What is Quartzite?
A natural stone with a marble look and the toughness of granite.
Not to be confused with manmade quartz, quartzite is 100% natural and comes directly from the earth. Quartzite has formed in locations all around the planet and the most well-known quartzite quarries are in Brazil. Quartzite is also quarried in the United States, Sweden, Canada, Norway, India, and Italy, among other locales.
It’s a metamorphic rock – one that’s been baked into an extra-tough stone by the heat and pressure that only comes from deep burial way down in Earth’s crust. Such events are usually brought about by tectonic collisions, where continents grind into each other.
Quartzite isn’t melted sandstone. It’s sandstone that is fused together so tightly that the sand grains lose their individual identities. The minerals crystallize together into a dense fabric of quartz crystals. The deeper and hotter the stone gets, the more tightly it’s fused.
Here is the key point: The heat and pressure that turn sandstone to quartzite is not a definitive, black-and-white occurrence. It’s a gradual process, with subtle differences occurring all along the spectrum. There is no exact moment that sandstone becomes quartzite. It’s similar to the way that colors blend from one shade to the next. When does Royal Blue become Navy Blue? It’s hard to pin down, exactly. Because there is a range of quartzites and sandstones, it’s wise to assess each stone as an individual, rather than relying on broad categories or stone names as the last word on how a given stone will behave.
The geological process – Quartzite is first deposited as beach sand, and then buried and compressed into solid rock to make sandstone. Then the stone was pushed deeper into Earth’s crust where it was further and compressed and heated into a metamorphic rock. During metamorphism, quartzite experiences temperatures somewhere between 800° and 3000° F, and pressures of at least 40,000 pounds per square inch (in metric units, that’s 400° to 1600° C and 300 MPa), all over the course of millions of years.

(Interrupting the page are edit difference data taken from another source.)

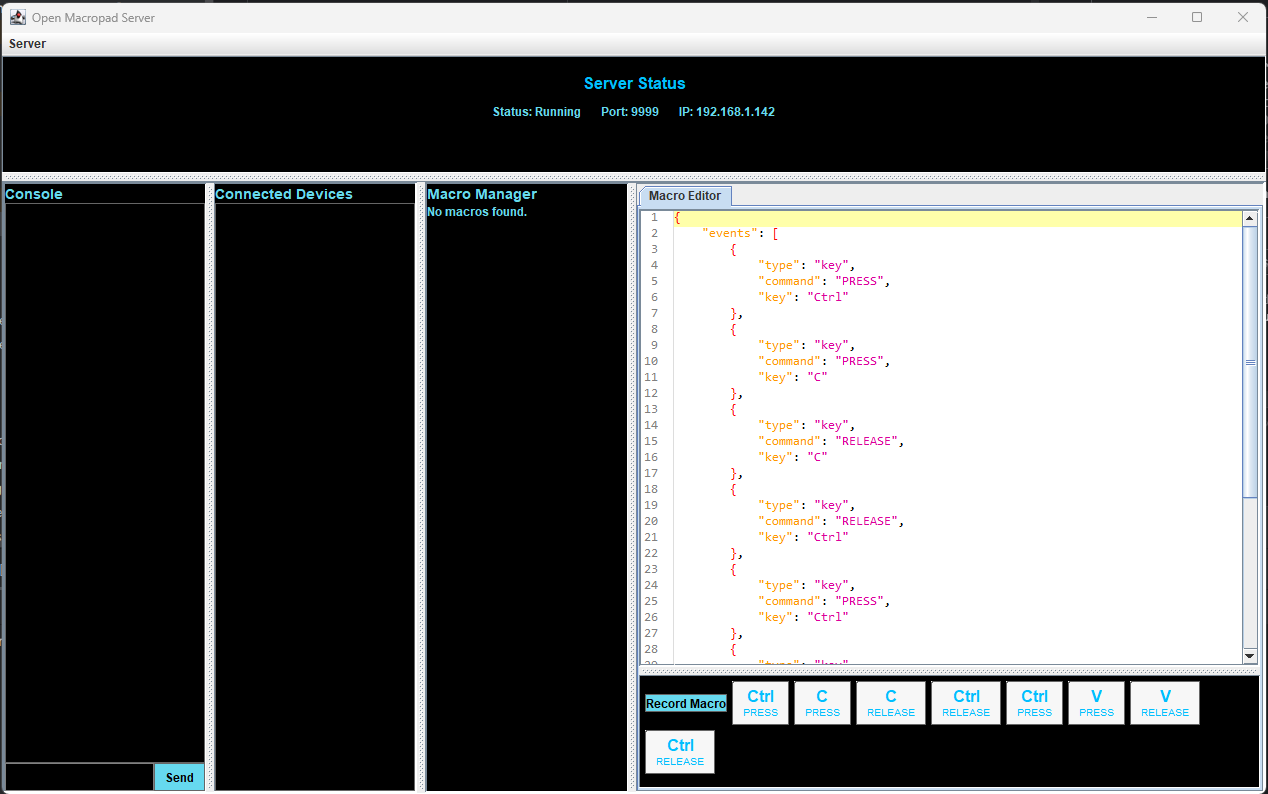
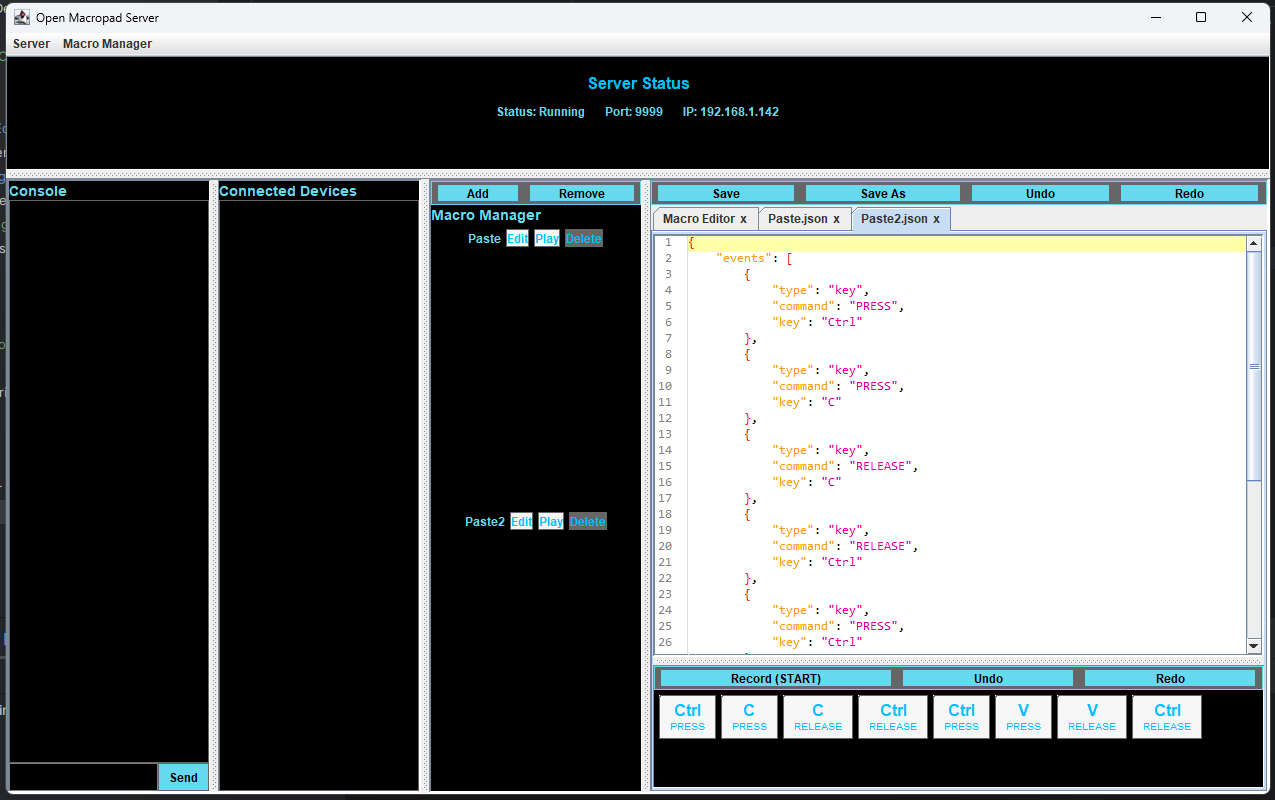
updated screenshot

Changed region(s): [[0.0, 0.0, 1.0, 1.0], [0.3691, 0.0907, 0.6151, 0.1511]]

diff --git a/README.md b/README.md
@@ -2,6 +2,15 @@
 
 A server application for the Open Macropad device, allowing users to record, manage, and execute macros.
 
+## Features
+
+*   **Macro Management**: Create, save, edit, and delete macros through a user-friendly interface.
+*   **Live Directory Watching**: The macro manager automatically updates when you add, remove, or change macro files on disk.
+*   **Editable Tab Titles**: Double-click a tab's title to rename it for better organization.
+*   **Intelligent Saving**: The application intelligently handles "Save" and "Save As" operations, using the tab title as a suggested filename and preventing accidental overwrites.
+*   **Batch Deletion**: Easily select and delete multiple macros at once.
+*   **Themed UI**: A modern, themed interface for a consistent look and feel.
+
 ## UI Structure
 
 The user interface is built using Java Swing and is organized into several key components:
@@ -14,9 +23,17 @@ The user interface is built using Java Swing and is organized into several key c
 
 *   **`ConnectedDevicesUI.kt`**: A panel that lists all the clients currently connected to the server.
 
-*   **`MacroManagerUI.kt`**: A panel for viewing, playing, editing, and deleting saved macro files (which are stored as `.json` files in the `macros/` directory).
+*   **`MacroManagerUI.kt`**: A powerful panel for managing your macros. It lists all available `.json` files from the macro directory (`Documents/OpenMacropadServer/Macros` by default). From here, you can:
+    *   **Edit**: Open a macro in a new tab.
+    *   **Delete**: Remove a single macro (with confirmation).
+    *   **Batch Delete**: Enter a selection mode to remove multiple macros at once.
 
-*   **`TabbedUI.kt`**: A container that holds different editor views in tabs.
+*   **`TabbedUI.kt`**: A container that holds different editor views in tabs. Each tab has a close button and an editable title.
     *   **`MacroJsonEditorUI.kt`**: The primary tab, which provides a text editor for viewing and editing the JSON structure of a macro. It also contains the `MacroBar`.
-    *   **`MacroBar.kt`**: A visual representation of the macro's steps, displayed as a sequence of items (`MacroKeyItem`, `MacroMouseItem`).
+    *   **`MacroBar.kt`**: A visual representation of the macro's steps, displayed as a sequence of items (`MacroKeyItem`, `MacroMouseItem`). It also features a toolbar with "Record", "Undo", and "Redo" buttons.
+
+*   **Toolbars**: The application features several toolbars for quick access to common actions:
+    *   **Macro Manager Toolbar**: "Add" and "Remove" buttons for managing macros.
+    *   **Editor Toolbar**: "Save", "Save As", "Undo", and "Redo" buttons for the active editor tab.
+
 ![Screen-Shot-Of-Application](image_url)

Natural quartzites are not all alike. There is variation in how deeply they were buried and for how long, and what types of conditions they endured. Because of this, some quartzites are somewhat porous (like Macaubas), while others are tightly bonded together (like Marine Blue, Taj Mahal, or Fusion).

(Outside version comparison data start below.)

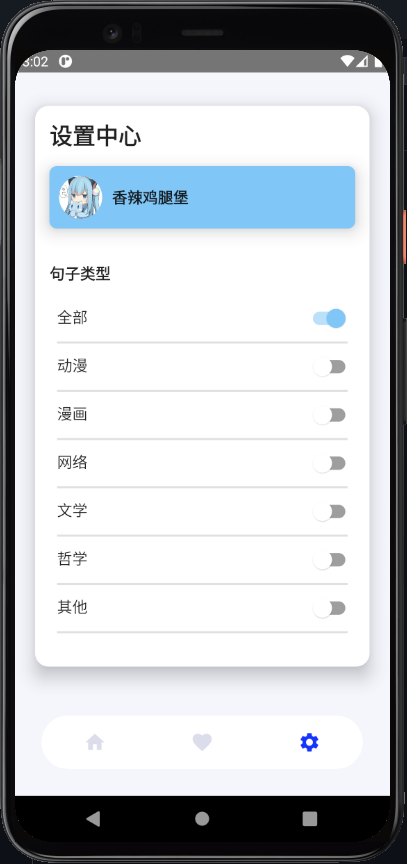
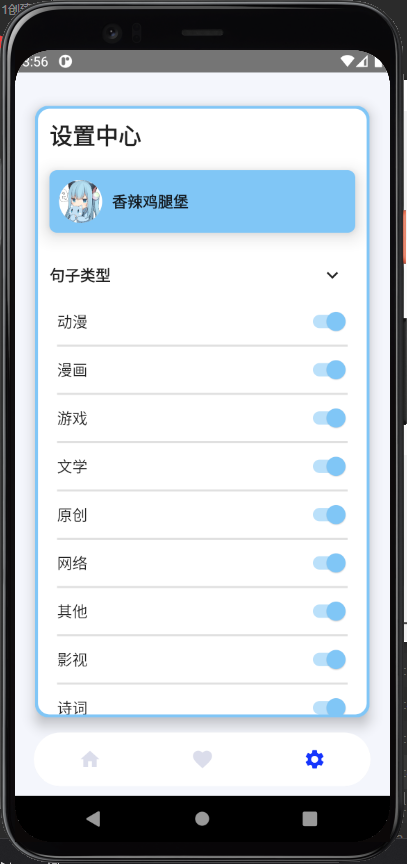
Redesign Ui

diff --git a/app/src/main/java/com/compose/onetextbuilder/Setting.kt b/app/src/main/java/com/compose/onetextbuilder/Setting.kt
@@ -46,14 +46,14 @@ import androidx.compose.foundation.selection.selectable
 import androidx.compose.material.BottomAppBar
 import androidx.compose.material.Icon
 import androidx.compose.material.IconButton
-import androidx.compose.material.icons.filled.Favorite
-import androidx.compose.material.icons.filled.Home
-import androidx.compose.material.icons.filled.Menu
-import androidx.compose.material.icons.filled.Settings
+import androidx.compose.material.icons.filled.*
+import androidx.compose.ui.Alignment.Companion.CenterVertically
+import androidx.compose.ui.graphics.graphicsLayer
 import androidx.compose.ui.res.painterResource
 import androidx.navigation.NavHostController
 
 
+@ExperimentalAnimationApi
 @Composable
 fun Setting(viewModel:UiState, navController: NavHostController) {
     Column(
@@ -67,9 +67,10 @@ fun Setting(viewModel:UiState, navController: NavHostController) {
             shape = RoundedCornerShape(14.dp),
             modifier = Modifier
                 .width(350.dp)
-                .wrapContentHeight(),
+                .height(640.dp),
             color = Color.White,
-            elevation = 14.dp
+            elevation = 10.dp,
+            border = BorderStroke(3.dp, Color(0xFF80C6F6))
         ){
             LazyColumn() {
                 item{
@@ -77,8 +78,11 @@ fun Setting(viewModel:UiState, navController: NavHostController) {
                         modifier = Modifier.padding(15.dp)
                     ) {
                         UserInfo()
-                        CardSpacer()
-                        TextCategory()
+                        CardItemSpacer()
+                        TextCategory(viewModel)
+                        UserInfo()
+                        UserInfo()
+                        UserInfo()
                     }
                 }
             }
@@ -87,9 +91,8 @@ fun Setting(viewModel:UiState, navController: NavHostController) {
 }
 
 @Composable
-fun CardSpacer() {
-  //  Divider(thickness = 2.dp, modifier = Modifier.padding(top = 18.dp, bottom = 18.dp))
-    Spacer(modifier = Modifier.padding(vertical = 18.dp))
+fun CardItemSpacer() {
+    Spacer(modifier = Modifier.padding(vertical = 10.dp))
 }
 
 @Composable
@@ -98,7 +101,7 @@ fun UserInfo(){
         Text(text = "设置中心",
             fontWeight = FontWeight.W900,
             style = MaterialTheme.typography.h5)
-        Spacer(Modifier.padding(vertical = 8.dp))
+        CardItemSpacer()
         Surface(
             modifier = Modifier
                 .fillMaxWidth(),
@@ -132,47 +135,84 @@ fun TextListSpacer() {
     Divider(thickness = 2.dp, modifier = Modifier.padding(top = 12.dp, bottom = 12.dp))
 }
 
+@ExperimentalAnimationApi
 @Composable
-fun TextCategory() {
-    Column() {
-        Text(text = "句子类型",
-            fontWeight = FontWeight.W900,
-            style = MaterialTheme.typography.body1)
-        Spacer(Modifier.padding(vertical = 8.dp))
-        Column(
-            modifier = Modifier.padding(8.dp)
-        ) {
-            CategoryList()
+fun TextCategory(viewModel: UiState) {
+
+    Column{
+        Row(
+            modifier = Modifier
+                .fillMaxWidth()
+                .wrapContentHeight(),
+            verticalAlignment = Alignment.CenterVertically
+        ){
+            Text(text = "句子类型",
+                fontWeight = FontWeight.W900,
+                style = MaterialTheme.typography.body1)
+            Column(
+                modifier = Modifier.fillMaxWidth()
+            ) {
+                IconButton(onClick = {
+                    viewModel.textListSwitch = !viewModel.textListSwitch
+                },
+                    modifier = Modifier.align(Alignment.End)) {
+                    Icon(painterResource(id = R.drawable.expand_more_black_24dp), null)
+                }
+            }
         }
+        Spacer(Modifier.padding(vertical = 2.dp))
+        CategoryList(viewModel)
     }
 }
 
 @Composable
-fun CategoryList(){
-    val textType = listOf(
-        "全部",
-        "动漫",
-        "漫画",
-        "网络",
-        "文学",
-        "哲学",
-        "其他")
+fun CategoryList(viewModel: UiState){
+    val normalModifier = 0.dp
+    val expandModifier = 700.dp
 
-    textType.forEach{
-        Row {
-            val checkedState = remember { mutableStateOf(true) }
-            Text(it)
-            Column(
-                modifier = Modifier.fillMaxWidth()
-            ) {
-                Switch(
-                    checked = checkedState.value,
-                    onCheckedChange = { checkedState.value = it },
-                    colors = SwitchDefaults.colors(checkedThumbColor = Color(0xFF80C6F6)),
-                    modifier = Modifier.align(Alignment.End)
-                )
+    val animatedHeight by animateDpAsState(
+        targetValue = (if(viewModel.textListSwitch) expandModifier else normalModifier),
+        animationSpec = tween(500)
+    )
+
+    Column(
+        modifier = Modifier
+            .padding(8.dp)
+
+    ) {
+        val textType = listOf(
+            "动漫",
+            "漫画",
+            "游戏",
+            "文学",
+            "原创",
+            "网络",
+            "其他",
+            "影视",
+            "诗词",
+            "网易云",
+            "哲学",
+            "抖机灵")
+
+        textType.forEach{
+            Row(
+                modifier = Modifier.wrapContentHeight(),
+                verticalAlignment = CenterVertically
+            ){
+                val checkedState = remember { mutableStateOf(true) }
+                Text(it)
+                Column(
+                    modifier = Modifier.fillMaxWidth()
+                ) {
+                    Switch(
+                        checked = checkedState.value,
+                        onCheckedChange = { checkedState.value = it },
+                        colors = SwitchDefaults.colors(checkedThumbColor = Color(0xFF80C6F6)),
+                        modifier = Modifier.align(Alignment.End)
+                    )
+                }
             }
+            TextListSpacer()
         }
-        TextListSpacer()
     }
 }

diff --git a/app/src/main/java/com/compose/onetextbuilder/MainActivity.kt b/app/src/main/java/com/compose/onetextbuilder/MainActivity.kt
@@ -107,10 +107,11 @@ fun BottomNavigation(viewModel: UiState, navController: NavHostController) {
     Surface(
         shape = CircleShape,
         modifier = Modifier
-            .padding(28.dp)
+            .padding(start = 20.dp, end = 20.dp, bottom = 10.dp)
     ){
         BottomNavigation(
-            elevation = 10.dp
+            elevation = 10.dp,
+            backgroundColor = Color.White
         ) {
             items.forEachIndexed { index, item ->
                 BottomNavigationItem(

diff --git a/app/src/main/java/com/compose/onetextbuilder/ui/theme/Theme.kt b/app/src/main/java/com/compose/onetextbuilder/ui/theme/Theme.kt
@@ -14,7 +14,7 @@ private val DarkColorPalette = darkColors(
 )
 
 private val LightColorPalette = lightColors(
-    primary = Color.White,
+    primary = Color(0xFF80C6F6),
     primaryVariant = Purple700,
     secondary = Teal200,
     background = Color.White,

diff --git a/app/src/main/java/com/compose/onetextbuilder/UiState.kt b/app/src/main/java/com/compose/onetextbuilder/UiState.kt
@@ -16,5 +16,5 @@ class UiState: ViewModel() {
 
     var currentPage by mutableStateOf("hitokoto")
 
-
+    var textListSwitch by mutableStateOf(false)
 }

It’s Applications – Natural quartzite is at home in many applications, from countertops and flooring, to outdoor kitchens and cladding. Harsh weather and UV light won’t affect the stone.
The most common problem with quartzites is inadequate sealing – particularly along the edges and cut surfaces. As described above, some quartzites are porous and care must be taken to seal the stone. When in doubt, be sure to work with a fabricator who is experienced with the particular quartzite you are considering.